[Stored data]
-- Opening Marker --

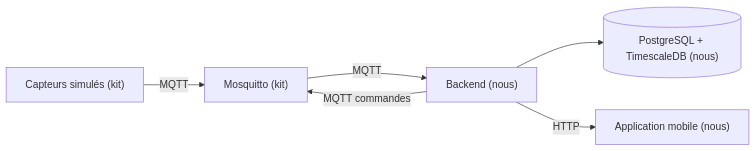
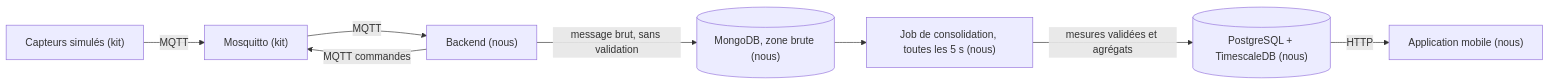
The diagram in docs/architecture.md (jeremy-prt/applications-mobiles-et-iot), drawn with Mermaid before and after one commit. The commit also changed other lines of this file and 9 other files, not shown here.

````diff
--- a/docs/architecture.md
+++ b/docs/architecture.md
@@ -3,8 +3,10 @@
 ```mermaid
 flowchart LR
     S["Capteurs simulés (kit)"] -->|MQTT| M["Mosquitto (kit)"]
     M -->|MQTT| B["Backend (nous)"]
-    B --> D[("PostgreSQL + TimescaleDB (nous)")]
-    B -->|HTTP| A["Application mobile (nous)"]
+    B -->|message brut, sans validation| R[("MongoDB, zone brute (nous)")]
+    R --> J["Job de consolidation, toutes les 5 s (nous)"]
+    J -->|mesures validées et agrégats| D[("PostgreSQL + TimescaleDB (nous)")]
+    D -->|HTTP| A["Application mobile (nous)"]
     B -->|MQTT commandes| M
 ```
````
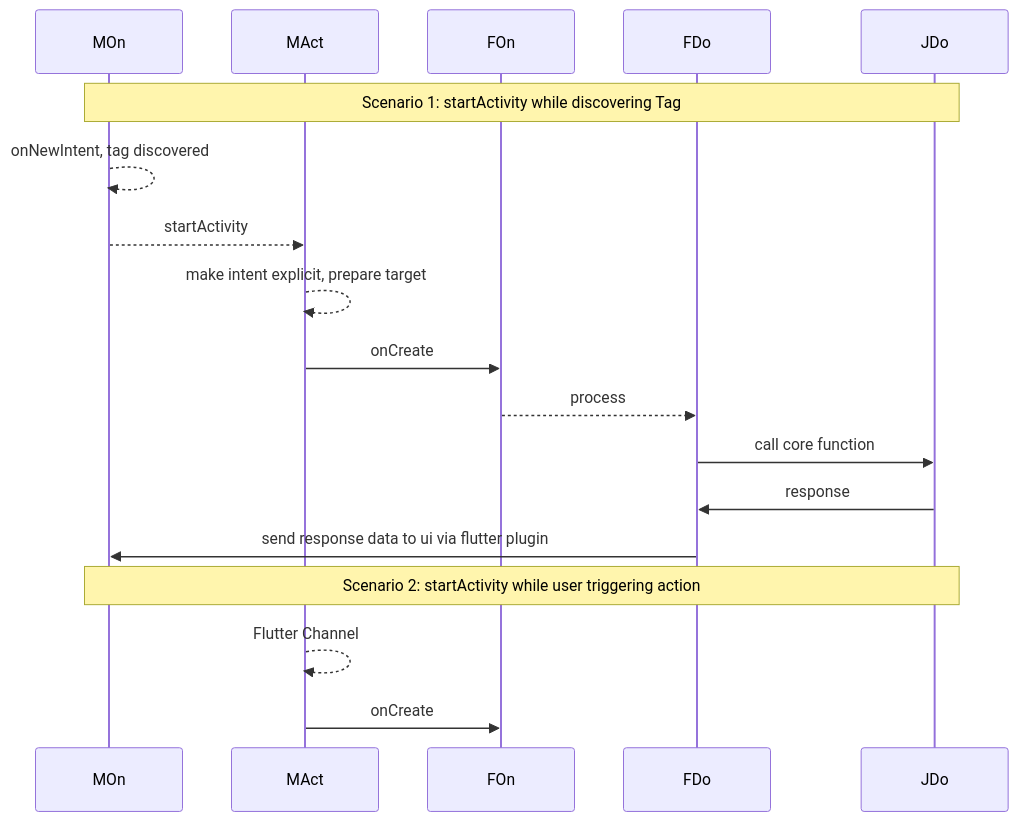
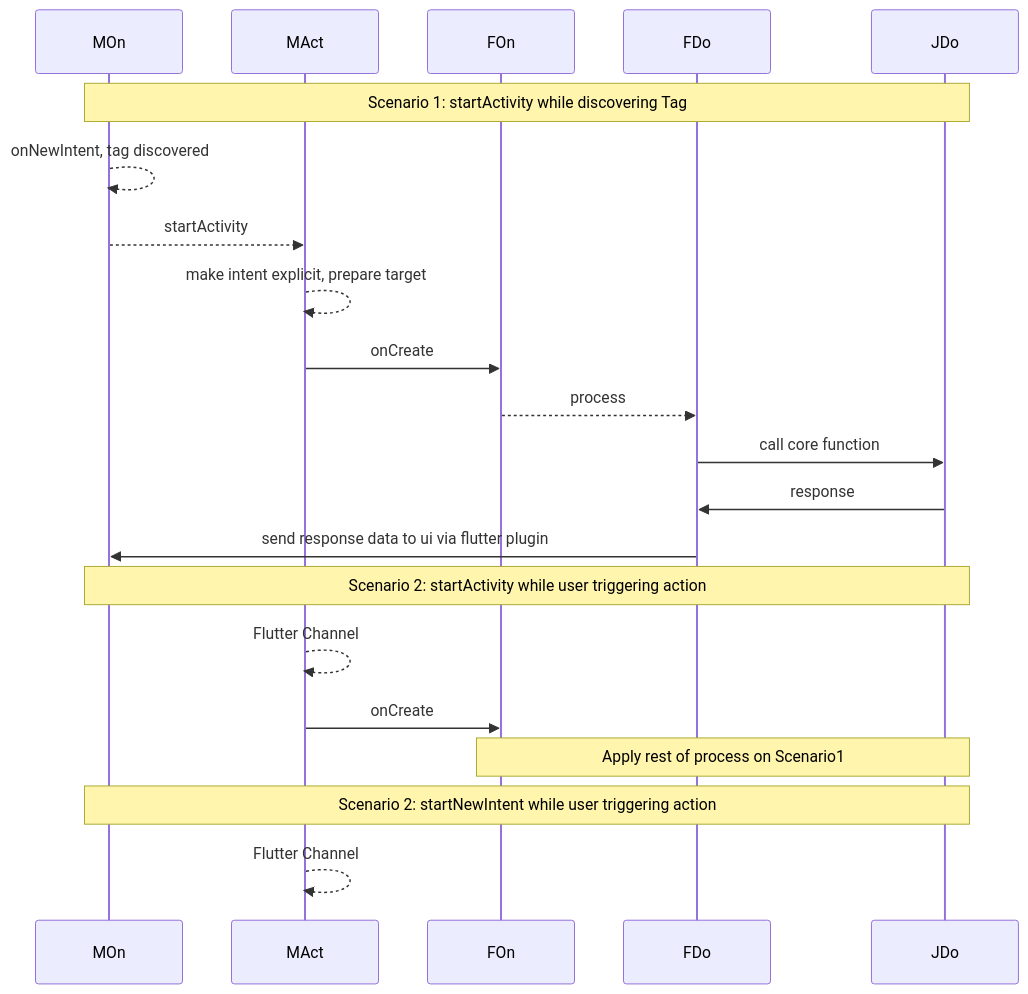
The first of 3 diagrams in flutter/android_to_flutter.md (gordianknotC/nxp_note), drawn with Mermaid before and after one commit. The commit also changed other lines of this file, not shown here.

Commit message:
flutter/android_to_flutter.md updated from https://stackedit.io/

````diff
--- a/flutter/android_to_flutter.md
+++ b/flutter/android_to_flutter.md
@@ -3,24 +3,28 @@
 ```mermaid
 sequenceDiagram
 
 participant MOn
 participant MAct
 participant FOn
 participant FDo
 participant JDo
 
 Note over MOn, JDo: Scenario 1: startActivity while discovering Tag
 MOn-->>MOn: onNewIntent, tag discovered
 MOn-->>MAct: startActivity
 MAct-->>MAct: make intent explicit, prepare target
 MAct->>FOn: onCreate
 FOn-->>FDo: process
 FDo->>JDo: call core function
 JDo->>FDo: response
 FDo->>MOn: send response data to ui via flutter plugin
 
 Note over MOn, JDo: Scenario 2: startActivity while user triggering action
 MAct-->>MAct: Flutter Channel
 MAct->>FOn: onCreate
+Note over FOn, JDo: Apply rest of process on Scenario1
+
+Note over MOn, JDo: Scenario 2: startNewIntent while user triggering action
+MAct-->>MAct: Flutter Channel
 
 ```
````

-- Closing Marker --

▶ **What is being asked**
Give the lines of the entries above exactly as they appear, leaving out each picture.

▶ **Answer to this exercise**
The diagram in docs/architecture.md (jeremy-prt/applications-mobiles-et-iot), drawn with Mermaid before and after one commit. The commit also changed other lines of this file and 9 other files, not shown here.

````diff
--- a/docs/architecture.md
+++ b/docs/architecture.md
@@ -3,8 +3,10 @@
 ```mermaid
 flowchart LR
     S["Capteurs simulés (kit)"] -->|MQTT| M["Mosquitto (kit)"]
     M -->|MQTT| B["Backend (nous)"]
-    B --> D[("PostgreSQL + TimescaleDB (nous)")]
-    B -->|HTTP| A["Application mobile (nous)"]
+    B -->|message brut, sans validation| R[("MongoDB, zone brute (nous)")]
+    R --> J["Job de consolidation, toutes les 5 s (nous)"]
+    J -->|mesures validées et agrégats| D[("PostgreSQL + TimescaleDB (nous)")]
+    D -->|HTTP| A["Application mobile (nous)"]
     B -->|MQTT commandes| M
 ```
````
The first of 3 diagrams in flutter/android_to_flutter.md (gordianknotC/nxp_note), drawn with Mermaid before and after one commit. The commit also changed other lines of this file, not shown here.

Commit message:
flutter/android_to_flutter.md updated from https://stackedit.io/

````diff
--- a/flutter/android_to_flutter.md
+++ b/flutter/android_to_flutter.md
@@ -3,24 +3,28 @@
 ```mermaid
 sequenceDiagram
 
 participant MOn
 participant MAct
 participant FOn
 participant FDo
 participant JDo
 
 Note over MOn, JDo: Scenario 1: startActivity while discovering Tag
 MOn-->>MOn: onNewIntent, tag discovered
 MOn-->>MAct: startActivity
 MAct-->>MAct: make intent explicit, prepare target
 MAct->>FOn: onCreate
 FOn-->>FDo: process
 FDo->>JDo: call core function
 JDo->>FDo: response
 FDo->>MOn: send response data to ui via flutter plugin
 
 Note over MOn, JDo: Scenario 2: startActivity while user triggering action
 MAct-->>MAct: Flutter Channel
 MAct->>FOn: onCreate
+Note over FOn, JDo: Apply rest of process on Scenario1
+
+Note over MOn, JDo: Scenario 2: startNewIntent while user triggering action
+MAct-->>MAct: Flutter Channel
 
 ```
````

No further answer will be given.